- _EXERCISE INSTRUCTIONS_
Your answer should be the records, restated word for word.

- _THE DATA_
..........
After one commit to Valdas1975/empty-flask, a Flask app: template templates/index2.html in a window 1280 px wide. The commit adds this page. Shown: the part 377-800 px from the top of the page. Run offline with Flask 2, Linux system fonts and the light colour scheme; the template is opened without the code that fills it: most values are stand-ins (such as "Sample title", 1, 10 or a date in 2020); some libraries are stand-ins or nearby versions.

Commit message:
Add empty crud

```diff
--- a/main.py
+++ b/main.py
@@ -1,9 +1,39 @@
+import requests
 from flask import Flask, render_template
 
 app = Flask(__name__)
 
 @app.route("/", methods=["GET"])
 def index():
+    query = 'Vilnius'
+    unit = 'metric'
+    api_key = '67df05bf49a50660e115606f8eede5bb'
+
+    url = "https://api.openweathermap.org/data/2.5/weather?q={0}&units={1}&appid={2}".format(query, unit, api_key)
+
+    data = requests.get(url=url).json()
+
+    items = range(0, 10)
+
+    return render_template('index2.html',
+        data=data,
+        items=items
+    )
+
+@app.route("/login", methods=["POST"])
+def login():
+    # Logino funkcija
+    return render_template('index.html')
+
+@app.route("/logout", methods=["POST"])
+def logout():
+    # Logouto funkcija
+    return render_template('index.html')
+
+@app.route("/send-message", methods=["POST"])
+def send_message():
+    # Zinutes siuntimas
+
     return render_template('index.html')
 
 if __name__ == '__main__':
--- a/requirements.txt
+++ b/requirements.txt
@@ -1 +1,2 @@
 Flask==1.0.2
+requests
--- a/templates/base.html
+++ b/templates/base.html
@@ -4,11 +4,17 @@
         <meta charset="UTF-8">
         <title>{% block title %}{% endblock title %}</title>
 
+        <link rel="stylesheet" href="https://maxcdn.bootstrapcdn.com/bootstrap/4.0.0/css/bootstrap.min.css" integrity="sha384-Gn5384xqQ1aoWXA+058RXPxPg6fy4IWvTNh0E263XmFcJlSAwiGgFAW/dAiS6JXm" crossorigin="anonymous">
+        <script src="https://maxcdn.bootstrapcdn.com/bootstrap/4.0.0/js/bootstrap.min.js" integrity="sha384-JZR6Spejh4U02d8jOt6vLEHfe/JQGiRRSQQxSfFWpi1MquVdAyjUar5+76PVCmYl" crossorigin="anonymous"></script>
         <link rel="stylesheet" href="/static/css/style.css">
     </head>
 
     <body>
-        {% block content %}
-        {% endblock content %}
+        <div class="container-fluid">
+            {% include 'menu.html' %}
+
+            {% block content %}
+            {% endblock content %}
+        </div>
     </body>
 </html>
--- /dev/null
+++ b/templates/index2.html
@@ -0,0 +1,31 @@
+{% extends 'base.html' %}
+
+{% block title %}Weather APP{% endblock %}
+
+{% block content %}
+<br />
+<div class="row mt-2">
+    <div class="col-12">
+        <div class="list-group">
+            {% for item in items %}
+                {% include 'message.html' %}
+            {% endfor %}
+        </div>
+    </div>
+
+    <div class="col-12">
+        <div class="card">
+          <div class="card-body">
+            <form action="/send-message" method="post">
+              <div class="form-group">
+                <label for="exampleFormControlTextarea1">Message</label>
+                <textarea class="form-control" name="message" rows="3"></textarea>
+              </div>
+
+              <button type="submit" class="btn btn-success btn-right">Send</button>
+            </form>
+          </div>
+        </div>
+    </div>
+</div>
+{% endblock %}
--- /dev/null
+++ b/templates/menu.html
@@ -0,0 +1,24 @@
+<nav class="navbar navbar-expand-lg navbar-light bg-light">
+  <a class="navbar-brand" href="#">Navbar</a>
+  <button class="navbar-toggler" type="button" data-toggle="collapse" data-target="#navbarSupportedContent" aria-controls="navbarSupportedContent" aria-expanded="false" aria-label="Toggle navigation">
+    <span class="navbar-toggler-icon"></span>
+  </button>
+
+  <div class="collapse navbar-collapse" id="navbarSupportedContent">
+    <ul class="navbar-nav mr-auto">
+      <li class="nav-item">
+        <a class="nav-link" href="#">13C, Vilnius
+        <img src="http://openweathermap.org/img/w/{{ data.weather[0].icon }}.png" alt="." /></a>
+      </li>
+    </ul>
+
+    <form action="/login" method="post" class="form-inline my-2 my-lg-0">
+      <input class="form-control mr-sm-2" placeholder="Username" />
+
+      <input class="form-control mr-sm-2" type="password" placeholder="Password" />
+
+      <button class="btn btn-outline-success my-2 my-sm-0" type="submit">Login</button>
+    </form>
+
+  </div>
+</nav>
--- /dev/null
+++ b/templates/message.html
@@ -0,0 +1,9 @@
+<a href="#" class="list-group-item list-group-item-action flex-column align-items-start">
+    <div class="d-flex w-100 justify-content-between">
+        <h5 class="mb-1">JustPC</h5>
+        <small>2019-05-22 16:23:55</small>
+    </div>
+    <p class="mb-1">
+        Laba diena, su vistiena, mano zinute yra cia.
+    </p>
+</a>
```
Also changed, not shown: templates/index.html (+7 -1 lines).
..........
- _EXERCISE OUTPUT_
After one commit to Valdas1975/empty-flask, a Flask app: template templates/index2.html in a window 1280 px wide. The commit adds this page. Shown: the part 377-800 px from the top of the page. Run offline with Flask 2, Linux system fonts and the light colour scheme; the template is opened without the code that fills it: most values are stand-ins (such as "Sample title", 1, 10 or a date in 2020); some libraries are stand-ins or nearby versions.

Commit message:
Add empty crud

```diff
--- a/main.py
+++ b/main.py
@@ -1,9 +1,39 @@
+import requests
 from flask import Flask, render_template
 
 app = Flask(__name__)
 
 @app.route("/", methods=["GET"])
 def index():
+    query = 'Vilnius'
+    unit = 'metric'
+    api_key = '67df05bf49a50660e115606f8eede5bb'
+
+    url = "https://api.openweathermap.org/data/2.5/weather?q={0}&units={1}&appid={2}".format(query, unit, api_key)
+
+    data = requests.get(url=url).json()
+
+    items = range(0, 10)
+
+    return render_template('index2.html',
+        data=data,
+        items=items
+    )
+
+@app.route("/login", methods=["POST"])
+def login():
+    # Logino funkcija
+    return render_template('index.html')
+
+@app.route("/logout", methods=["POST"])
+def logout():
+    # Logouto funkcija
+    return render_template('index.html')
+
+@app.route("/send-message", methods=["POST"])
+def send_message():
+    # Zinutes siuntimas
+
     return render_template('index.html')
 
 if __name__ == '__main__':
--- a/requirements.txt
+++ b/requirements.txt
@@ -1 +1,2 @@
 Flask==1.0.2
+requests
--- a/templates/base.html
+++ b/templates/base.html
@@ -4,11 +4,17 @@
         <meta charset="UTF-8">
         <title>{% block title %}{% endblock title %}</title>
 
+        <link rel="stylesheet" href="https://maxcdn.bootstrapcdn.com/bootstrap/4.0.0/css/bootstrap.min.css" integrity="sha384-Gn5384xqQ1aoWXA+058RXPxPg6fy4IWvTNh0E263XmFcJlSAwiGgFAW/dAiS6JXm" crossorigin="anonymous">
+        <script src="https://maxcdn.bootstrapcdn.com/bootstrap/4.0.0/js/bootstrap.min.js" integrity="sha384-JZR6Spejh4U02d8jOt6vLEHfe/JQGiRRSQQxSfFWpi1MquVdAyjUar5+76PVCmYl" crossorigin="anonymous"></script>
         <link rel="stylesheet" href="/static/css/style.css">
     </head>
 
     <body>
-        {% block content %}
-        {% endblock content %}
+        <div class="container-fluid">
+            {% include 'menu.html' %}
+
+            {% block content %}
+            {% endblock content %}
+        </div>
     </body>
 </html>
--- /dev/null
+++ b/templates/index2.html
@@ -0,0 +1,31 @@
+{% extends 'base.html' %}
+
+{% block title %}Weather APP{% endblock %}
+
+{% block content %}
+<br />
+<div class="row mt-2">
+    <div class="col-12">
+        <div class="list-group">
+            {% for item in items %}
+                {% include 'message.html' %}
+            {% endfor %}
+        </div>
+    </div>
+
+    <div class="col-12">
+        <div class="card">
+          <div class="card-body">
+            <form action="/send-message" method="post">
+              <div class="form-group">
+                <label for="exampleFormControlTextarea1">Message</label>
+                <textarea class="form-control" name="message" rows="3"></textarea>
+              </div>
+
+              <button type="submit" class="btn btn-success btn-right">Send</button>
+            </form>
+          </div>
+        </div>
+    </div>
+</div>
+{% endblock %}
--- /dev/null
+++ b/templates/menu.html
@@ -0,0 +1,24 @@
+<nav class="navbar navbar-expand-lg navbar-light bg-light">
+  <a class="navbar-brand" href="#">Navbar</a>
+  <button class="navbar-toggler" type="button" data-toggle="collapse" data-target="#navbarSupportedContent" aria-controls="navbarSupportedContent" aria-expanded="false" aria-label="Toggle navigation">
+    <span class="navbar-toggler-icon"></span>
+  </button>
+
+  <div class="collapse navbar-collapse" id="navbarSupportedContent">
+    <ul class="navbar-nav mr-auto">
+      <li class="nav-item">
+        <a class="nav-link" href="#">13C, Vilnius
+        <img src="http://openweathermap.org/img/w/{{ data.weather[0].icon }}.png" alt="." /></a>
+      </li>
+    </ul>
+
+    <form action="/login" method="post" class="form-inline my-2 my-lg-0">
+      <input class="form-control mr-sm-2" placeholder="Username" />
+
+      <input class="form-control mr-sm-2" type="password" placeholder="Password" />
+
+      <button class="btn btn-outline-success my-2 my-sm-0" type="submit">Login</button>
+    </form>
+
+  </div>
+</nav>
--- /dev/null
+++ b/templates/message.html
@@ -0,0 +1,9 @@
+<a href="#" class="list-group-item list-group-item-action flex-column align-items-start">
+    <div class="d-flex w-100 justify-content-between">
+        <h5 class="mb-1">JustPC</h5>
+        <small>2019-05-22 16:23:55</small>
+    </div>
+    <p class="mb-1">
+        Laba diena, su vistiena, mano zinute yra cia.
+    </p>
+</a>
```
Also changed, not shown: templates/index.html (+7 -1 lines).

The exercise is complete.